Basurto-Flores, R., Guzmán-Vargas, L., Velasco, S., Medina, A. and Hernandez, A.C., 2018. On entropy research analysis: cross-disciplinary knowledge transfer. Scientometrics, 117(1), pp.123-139.

Simandan, D., 2018. Wisdom and foresight in Chinese thought: sensing the immediate future. Journal of Futures Studies, 22(3), pp.35-50.

Nicholas M Weststrate, The examined life: relations amoong life experience, self-reflection and wisdom, PhD Thesis, University of Toronto, 2017.

Edward O. Wilson, Consilience: the unity of knowledge, London, Little Brown and Company, 1998.

Try the impossible to achieve the unusual

Everyone who attends a certain type of English school is given a nickname.  Mine was Floyd Patterson. In 1956, Floyd Patterson was the youngest boxer to become the world heavyweight champion.  I was certainly not a heavyweight but perhaps I was pugnacious in defending myself against larger and older boys.  Floyd Patterson had a maxim that drove his career: ‘you try the impossible to achieve the unusual’.  I have used this approach in various leadership roles and in guiding my research students for many years by encouraging them to throw away caution in planning their PhD programmes.   I only made the connection with Floyd Patterson recently when reading Edward O. Wilson‘s book, ‘Letters to a Young Scientist‘.  Previously, I had associated it with Edmund Hillary’s biography that is titled ‘Nothing Venture, Nothing Win’, which is peculiar corruption of a quote, often attributed to Benjamin Franklin but that probably originated much earlier, ‘Nothing ventured, nothing gained’.  I read Hillary’s book as a young student and was influenced by his statement that ‘even the mediocre can have adventures and even the fearful can achieve’.

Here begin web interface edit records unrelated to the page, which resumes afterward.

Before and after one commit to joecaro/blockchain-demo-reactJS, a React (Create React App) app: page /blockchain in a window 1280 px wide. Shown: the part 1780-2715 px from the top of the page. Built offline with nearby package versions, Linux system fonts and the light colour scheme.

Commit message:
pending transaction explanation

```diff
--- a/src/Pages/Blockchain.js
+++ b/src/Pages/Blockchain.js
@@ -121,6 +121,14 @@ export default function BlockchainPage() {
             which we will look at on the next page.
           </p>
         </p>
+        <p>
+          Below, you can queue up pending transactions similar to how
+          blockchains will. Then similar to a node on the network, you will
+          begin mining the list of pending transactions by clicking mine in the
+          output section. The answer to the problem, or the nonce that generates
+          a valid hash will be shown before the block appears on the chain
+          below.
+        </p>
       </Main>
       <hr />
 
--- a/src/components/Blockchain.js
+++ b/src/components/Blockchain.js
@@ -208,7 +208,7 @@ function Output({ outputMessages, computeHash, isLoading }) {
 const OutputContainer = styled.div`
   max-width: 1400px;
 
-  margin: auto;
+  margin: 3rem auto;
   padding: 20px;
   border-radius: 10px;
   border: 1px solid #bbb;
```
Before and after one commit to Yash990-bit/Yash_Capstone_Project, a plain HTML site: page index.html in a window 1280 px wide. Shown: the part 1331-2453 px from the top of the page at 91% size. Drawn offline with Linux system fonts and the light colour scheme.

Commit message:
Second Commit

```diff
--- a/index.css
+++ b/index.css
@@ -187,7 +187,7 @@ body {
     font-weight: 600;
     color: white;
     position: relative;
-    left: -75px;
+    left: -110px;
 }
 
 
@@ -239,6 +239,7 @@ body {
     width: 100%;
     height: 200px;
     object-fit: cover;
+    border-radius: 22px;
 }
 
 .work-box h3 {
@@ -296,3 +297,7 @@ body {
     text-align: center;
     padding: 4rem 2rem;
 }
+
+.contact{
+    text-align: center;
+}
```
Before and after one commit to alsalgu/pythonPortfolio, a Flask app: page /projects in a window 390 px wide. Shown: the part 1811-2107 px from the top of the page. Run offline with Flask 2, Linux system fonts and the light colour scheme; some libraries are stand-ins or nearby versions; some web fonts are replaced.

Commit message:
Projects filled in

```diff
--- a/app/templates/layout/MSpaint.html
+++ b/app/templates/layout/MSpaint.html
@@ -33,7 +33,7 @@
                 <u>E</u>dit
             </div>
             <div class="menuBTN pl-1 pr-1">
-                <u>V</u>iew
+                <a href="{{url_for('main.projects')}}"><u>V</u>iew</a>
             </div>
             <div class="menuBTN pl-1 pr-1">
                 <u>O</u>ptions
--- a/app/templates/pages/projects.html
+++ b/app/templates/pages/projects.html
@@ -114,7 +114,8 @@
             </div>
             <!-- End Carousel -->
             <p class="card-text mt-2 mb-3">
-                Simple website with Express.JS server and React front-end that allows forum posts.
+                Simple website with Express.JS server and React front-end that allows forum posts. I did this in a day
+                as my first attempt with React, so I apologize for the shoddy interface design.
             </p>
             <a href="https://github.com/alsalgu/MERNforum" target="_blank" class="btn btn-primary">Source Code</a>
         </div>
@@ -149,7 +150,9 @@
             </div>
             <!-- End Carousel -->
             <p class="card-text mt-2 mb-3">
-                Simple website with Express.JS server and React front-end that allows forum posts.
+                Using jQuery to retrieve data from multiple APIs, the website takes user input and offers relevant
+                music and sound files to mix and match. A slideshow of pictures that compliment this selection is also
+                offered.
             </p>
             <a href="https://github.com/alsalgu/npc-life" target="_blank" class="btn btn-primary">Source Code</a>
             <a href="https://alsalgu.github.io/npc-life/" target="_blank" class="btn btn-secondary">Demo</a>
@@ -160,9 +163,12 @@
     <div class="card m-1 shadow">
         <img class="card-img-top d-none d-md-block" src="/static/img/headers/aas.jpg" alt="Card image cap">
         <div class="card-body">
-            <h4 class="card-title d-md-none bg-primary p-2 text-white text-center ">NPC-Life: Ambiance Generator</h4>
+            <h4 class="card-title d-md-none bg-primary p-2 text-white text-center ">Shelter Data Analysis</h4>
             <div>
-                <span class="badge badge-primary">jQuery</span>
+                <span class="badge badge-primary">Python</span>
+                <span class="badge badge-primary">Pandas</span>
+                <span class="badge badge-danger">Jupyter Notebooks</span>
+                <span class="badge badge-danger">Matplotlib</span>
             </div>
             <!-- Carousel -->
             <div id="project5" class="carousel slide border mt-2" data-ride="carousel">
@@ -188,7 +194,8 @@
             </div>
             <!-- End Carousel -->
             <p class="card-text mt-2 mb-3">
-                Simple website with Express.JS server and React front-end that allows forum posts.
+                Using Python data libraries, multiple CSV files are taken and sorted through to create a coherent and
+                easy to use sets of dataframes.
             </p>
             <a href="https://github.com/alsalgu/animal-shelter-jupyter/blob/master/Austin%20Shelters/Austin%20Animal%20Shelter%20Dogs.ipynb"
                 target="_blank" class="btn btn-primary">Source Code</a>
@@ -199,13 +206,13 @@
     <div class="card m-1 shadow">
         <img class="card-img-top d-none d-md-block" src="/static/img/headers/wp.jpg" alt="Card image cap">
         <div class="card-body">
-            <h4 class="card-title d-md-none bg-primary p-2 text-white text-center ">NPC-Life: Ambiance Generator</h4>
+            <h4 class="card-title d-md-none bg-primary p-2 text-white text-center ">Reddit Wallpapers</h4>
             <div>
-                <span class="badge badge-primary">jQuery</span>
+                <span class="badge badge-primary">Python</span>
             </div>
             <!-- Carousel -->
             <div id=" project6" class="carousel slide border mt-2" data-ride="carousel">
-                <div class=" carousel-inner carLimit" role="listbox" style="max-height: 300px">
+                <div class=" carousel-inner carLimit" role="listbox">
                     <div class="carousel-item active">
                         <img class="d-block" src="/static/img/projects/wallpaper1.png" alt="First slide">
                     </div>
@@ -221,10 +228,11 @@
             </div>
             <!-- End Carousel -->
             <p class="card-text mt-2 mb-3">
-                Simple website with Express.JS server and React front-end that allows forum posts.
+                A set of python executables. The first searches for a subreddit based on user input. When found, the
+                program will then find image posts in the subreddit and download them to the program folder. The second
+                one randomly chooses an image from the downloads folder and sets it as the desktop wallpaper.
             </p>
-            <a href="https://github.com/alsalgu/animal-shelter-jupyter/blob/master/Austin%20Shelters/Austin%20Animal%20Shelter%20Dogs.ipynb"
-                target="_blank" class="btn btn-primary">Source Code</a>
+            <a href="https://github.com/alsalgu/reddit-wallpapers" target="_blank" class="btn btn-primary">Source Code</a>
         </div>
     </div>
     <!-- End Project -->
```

Edmund Hillary, ‘Nothing Venture, Nothing Win’, The Travel Book Club, London, 1976.

Edward O. Wilson, Letters to a Young Scientist, Liveright Pub. Co., NY, 2013.

More laws of biology

Four years ago I wrote a post asking whether there were any fundamental laws of biology that are sufficiently general to apply beyond the context of life on Earth [‘Laws of biology?‘ on January 16th, 2016].  I suggested Dollo’s law that diversity and complexity increases in evolutionary systems; the Hardy-Weinberg law about allele and genotype frequencies remaining constant from generation to generation; and the Michaelis-Menten law governing enzymatic reactions.  Recently, I came across a simpler statement of the laws of biology proposed by Edward O.Wilson.  He states that the first law of biology is all entities and processes of life are obedient to the laws of physics and chemistry; and the second law is all evolution, beyond minor random perturbations due to high mutation rates and random fluctuations in the number of competing genes, is due to natural selection.  It seems likely that these simpler laws will be universally applicable; however, until we find evidence of extra-terrestrial life, they will remain untestable in a universal context unlike the laws of physics.


Edward O. Wilson, Letters to a Young Scientist, Liveright Pub. Co., NY, 2013.